In most Chapter 7 bankruptcy cases, you will have one meeting with the bankruptcy trustee where the trustee and any creditor you have may ask questions about your bankruptcy petition. It is rare for a creditor to show up to this meeting, but it has been known to happen. Most of the questions in this meeting will focus on income and assets. The meeting is generally handled by your attorney and a representative of the trustee, although you are required to appear.

It is understandable that you would be anxious and fearful of the meeting, but you should not be. It is an informal meeting where the bankruptcy trustee reviews the petition and allows your creditors a chance to speak up about any objections they may have.

Once you have attended the meeting, just keep your address current with the bankruptcy court and wait to receive your discharge in the mail.
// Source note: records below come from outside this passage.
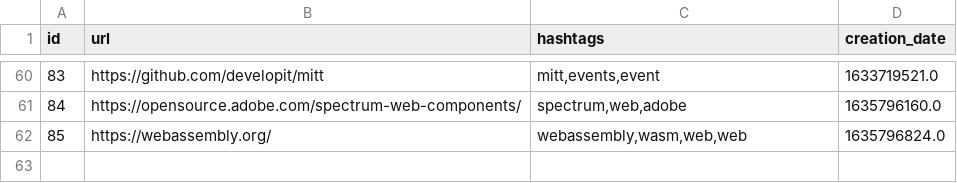
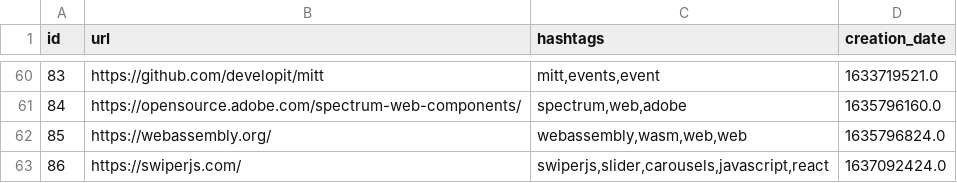
Before and after one commit to Alejandroid17/wikistorage, a CSV file: wikistorage.csv, drawn as a sheet; only a part is shown, gaps mark what is left out; the diff names each change by its address in the sheet, - before the commit and + after, or states it on an @@ line.

Commit message:
[GitHub Actions] - New entries, more fun!

```diff
--- a/wikistorage.csv
+++ b/wikistorage.csv
+row 63: 86 | https://swiperjs.com/ | swiperjs,slider,carousels,javascript,react | 1637092424.0
```
Also changed, not shown: 1 other file.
The entire process usually takes less than four months to complete.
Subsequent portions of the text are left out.